He's a mix of it all. He's a power bat that played exceptional at third base, but doesn't yet fit into that everyday fixture role. That could be where his career grows, and that could be his place on another team that has power and consistency coming from a position other than third base, maybe like a hotshot shortstop or a power center fielder. He's got a role on a contending team, and if the Cardinals are that contending team then it's probably in that uber-utility role -- where he can play a few positions, spell some of the regulars, and give the ball a ride.
(See what I did there?)
For me, it was realizing that my root fondness for baseball was in the game and in the coverage of the game. I had no delusions of grandeur with my playing ability. I wanted to play as long as I could, and would still do so today for whatever rec league team would have me, if I had the time. But I was never going to play for the Yankees. Nope. And recognizing that I knew that my fondness was really for the game and that I also tied that game to the everyday nature of the newspaper. I've told the story before: I would bike down to the single-copy box, buy whatever paper I had the money for (always the Rocky Mountain News, sometimes the Camera, sometimes the Post), and then head back home to clip box scores and study them and read standings and clip Tom Verducci's coverage in Newsday or Jack Curry's coverage in the New York Times, or Phil Rogers in Chicago or, eventually, Ringolsby and Etkin in Denver with the Rockies. And it was this relationship I had with baseball -- playing it and reading about it more than going to it and watching it that really is the pilot light of my interest. That burns bright with the job I have. I enjoyed last night's name as much as any fan with a rooting interest, but that's because it was a compelling game and when it was over I looked forward to -- heck, I hungered for the great writing that would come from a great game like that.

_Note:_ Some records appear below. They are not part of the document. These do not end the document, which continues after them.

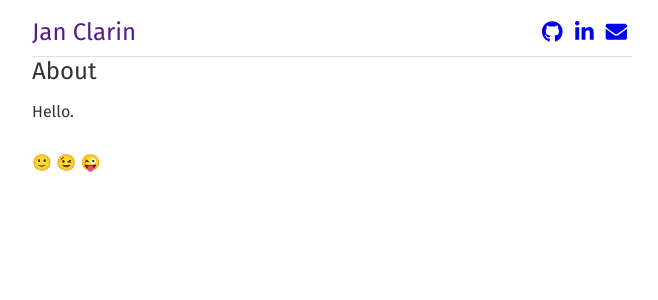
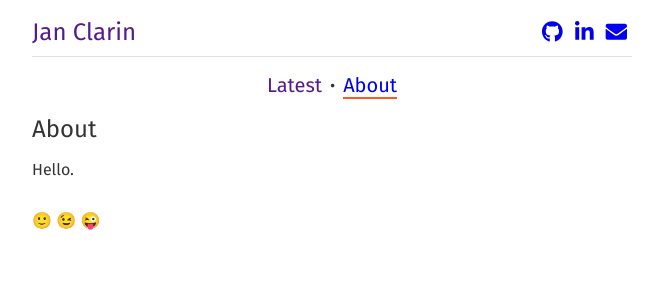
Before and after one commit to janclarin/janclarin.github.io, a Jekyll site: the page built from about.md, in a window 1280 px wide. Shown: the top 300 px of the page, without its empty margins (308-966 px from the left). Built offline with Jekyll 4.4.1, drawn with Linux system fonts in a browser that asks for light colours; nearby versions of some CDN libraries.

Commit message:
Add navigation links to about page

```diff
--- a/_includes/navigation.html
+++ b/_includes/navigation.html
@@ -7,7 +7,7 @@
 
     <li class="site-nav-separator">&bull;</li>
 
-    {% assign about_url = "/about" %}
+    {% assign about_url = "/about/" %}
     <li class="site-nav-link{% if page.url == about_url %} active{% endif %}">
       <a href="{{ about_url | relative_url }}">About</a>
     </li>
--- a/_layouts/page.html
+++ b/_layouts/page.html
@@ -1,6 +1,8 @@
 ---
 layout: default
 ---
+
+{%- include navigation.html -%}
 
 <article>
   <header>
```
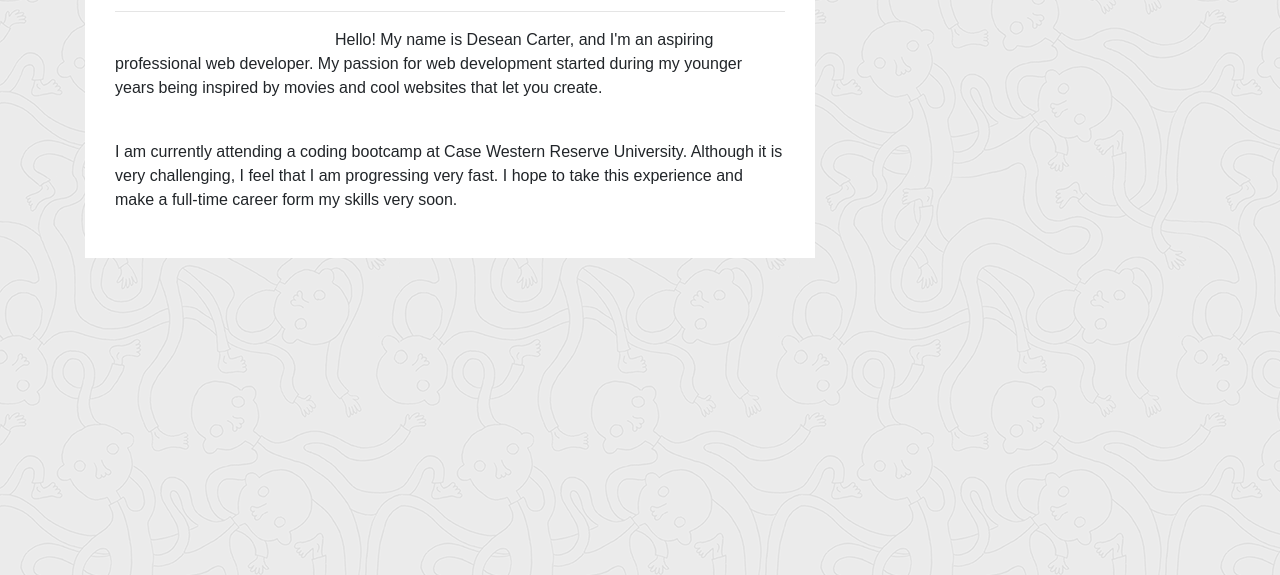
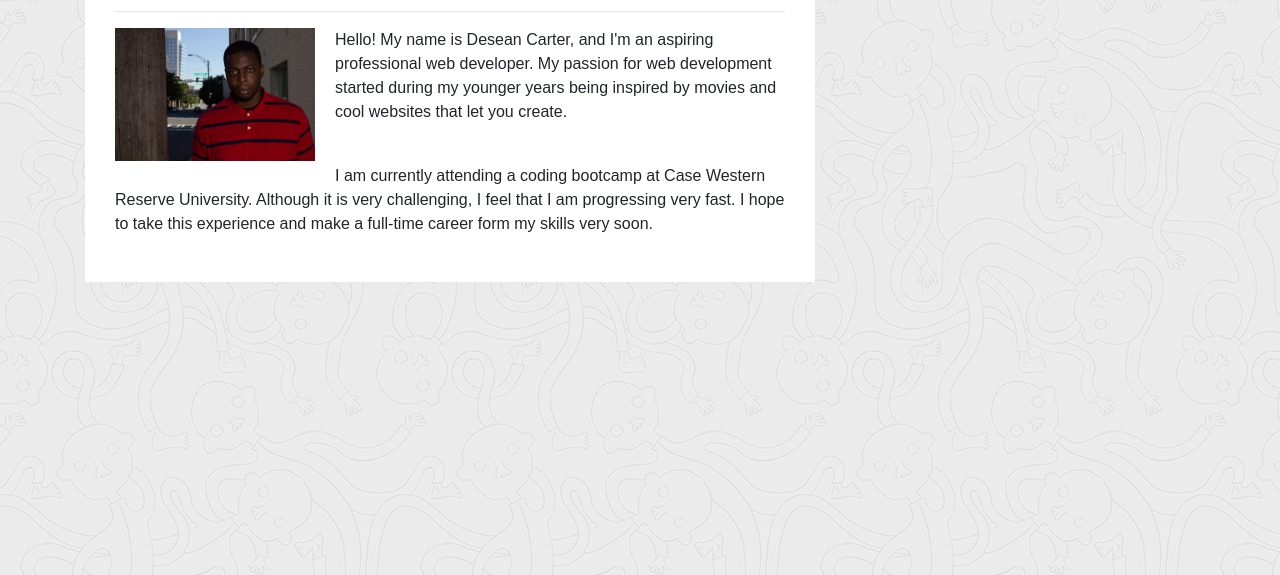
Before and after one commit to DeseanCarter/Responsive-Portfolio, a plain HTML site: page index.html in a window 1280 px wide. Shown: the part 225-800 px from the top of the page. Drawn offline with nearby package versions, Linux system fonts and the light colour scheme.

Commit message:
Profile Image Added

```diff
--- a/index.html
+++ b/index.html
@@ -51,7 +51,7 @@
                 <article class="block">
                   <h1 class="block-header">About Me</h1>
                   <hr />
-                  <img src="" alt="" id="about-image" />
+                  <img src="assets/imgs/IMG-1008.JPG" alt="" id="about-image" />
                   <p>Hello! My name is Desean Carter, and I'm an aspiring professional web developer. My passion for web development started during my younger years being inspired by movies and cool websites that let you create.</p>
                   <br />
                   <p>I am currently attending a coding bootcamp at Case Western Reserve University. Although it is very challenging, I feel that I am progressing very fast. I hope to take this experience and make a full-time career form my skills very soon.
```
Also changed, not shown: assets/imgs/IMG-1008.JPG (added).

Only one thought, since you asked so nicely: This is the winter they must.
I'm not sure exactly what you mean. I do know that Mike Matheny makes this part of his responsibility. He says he talks to every pitcher individually and gets a feel for their availability -- trying to read their body language as much as hear their actual language. Lilliquist mapped out usage and kept that handy, but in the end it was going to be Matheny's call on who was available based on the usage data and also based on those conversations Matheny had. Yes, that puts a lot of faith in what a pitcher is willing to tell his manager -- and how good Matheny is at reading the player when he's not being forthcoming because he doesn't want his manager to think less of him. In the past few years, we have seen pitchers get better at this, and you'll all recall when an agent got involved at one point to make sure that his client was able to speak openly and honestly about how he felt.